▶ YOUR INSTRUCTIONS: Go through the records, and copy each line in which the string "projeto" is present.

Stored dataset items:
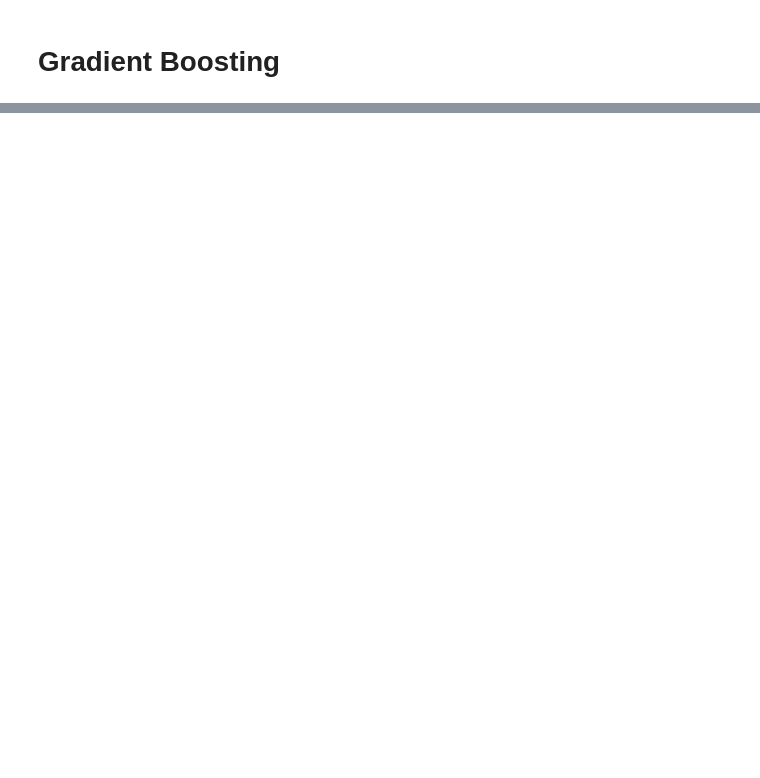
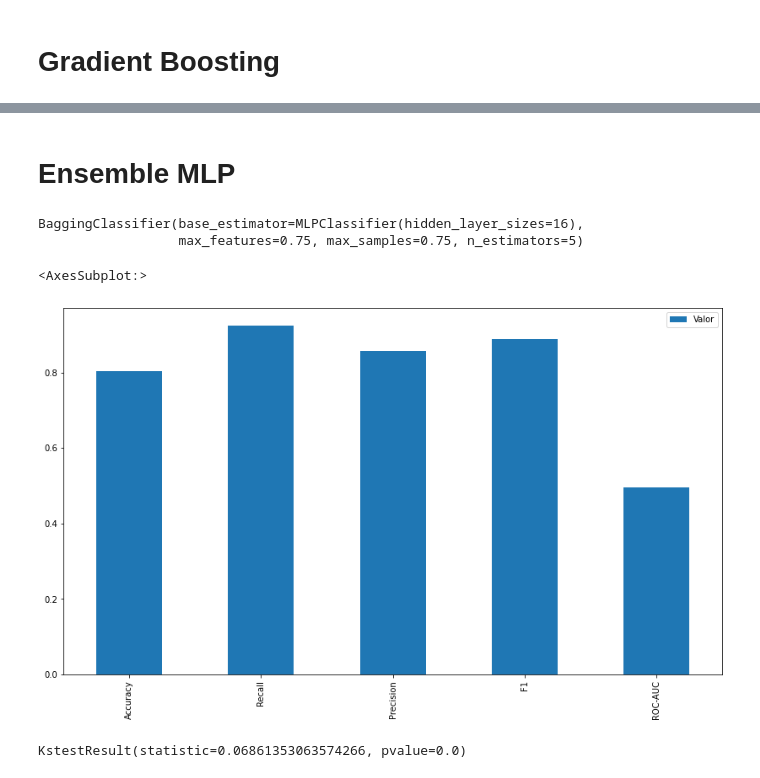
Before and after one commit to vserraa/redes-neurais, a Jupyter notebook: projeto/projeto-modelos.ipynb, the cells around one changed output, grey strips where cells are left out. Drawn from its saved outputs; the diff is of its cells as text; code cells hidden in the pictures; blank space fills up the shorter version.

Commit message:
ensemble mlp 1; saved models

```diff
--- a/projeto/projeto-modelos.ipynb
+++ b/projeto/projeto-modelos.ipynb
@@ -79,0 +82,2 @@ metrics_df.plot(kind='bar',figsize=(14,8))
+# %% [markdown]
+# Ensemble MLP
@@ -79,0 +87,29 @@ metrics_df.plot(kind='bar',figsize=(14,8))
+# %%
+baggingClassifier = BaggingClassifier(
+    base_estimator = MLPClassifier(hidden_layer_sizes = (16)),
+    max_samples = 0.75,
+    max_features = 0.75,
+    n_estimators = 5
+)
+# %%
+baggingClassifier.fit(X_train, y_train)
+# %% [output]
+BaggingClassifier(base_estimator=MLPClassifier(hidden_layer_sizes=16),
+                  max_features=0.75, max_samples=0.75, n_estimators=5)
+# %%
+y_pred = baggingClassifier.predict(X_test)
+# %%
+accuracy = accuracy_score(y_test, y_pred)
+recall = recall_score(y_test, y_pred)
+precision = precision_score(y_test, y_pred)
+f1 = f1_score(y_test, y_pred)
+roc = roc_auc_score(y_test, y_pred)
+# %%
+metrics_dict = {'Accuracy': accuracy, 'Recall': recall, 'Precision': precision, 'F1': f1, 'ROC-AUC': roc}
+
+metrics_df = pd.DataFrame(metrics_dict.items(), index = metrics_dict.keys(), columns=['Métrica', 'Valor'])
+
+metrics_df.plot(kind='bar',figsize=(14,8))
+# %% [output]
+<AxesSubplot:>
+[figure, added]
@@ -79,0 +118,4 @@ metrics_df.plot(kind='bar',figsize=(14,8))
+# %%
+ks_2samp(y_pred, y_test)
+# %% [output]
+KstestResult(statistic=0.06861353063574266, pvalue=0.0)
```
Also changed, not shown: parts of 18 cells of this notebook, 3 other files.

▶ SOLUTION FOR THIS PROBLEM:
Before and after one commit to vserraa/redes-neurais, a Jupyter notebook: projeto/projeto-modelos.ipynb, the cells around one changed output, grey strips where cells are left out. Drawn from its saved outputs; the diff is of its cells as text; code cells hidden in the pictures; blank space fills up the shorter version.
--- a/projeto/projeto-modelos.ipynb
+++ b/projeto/projeto-modelos.ipynb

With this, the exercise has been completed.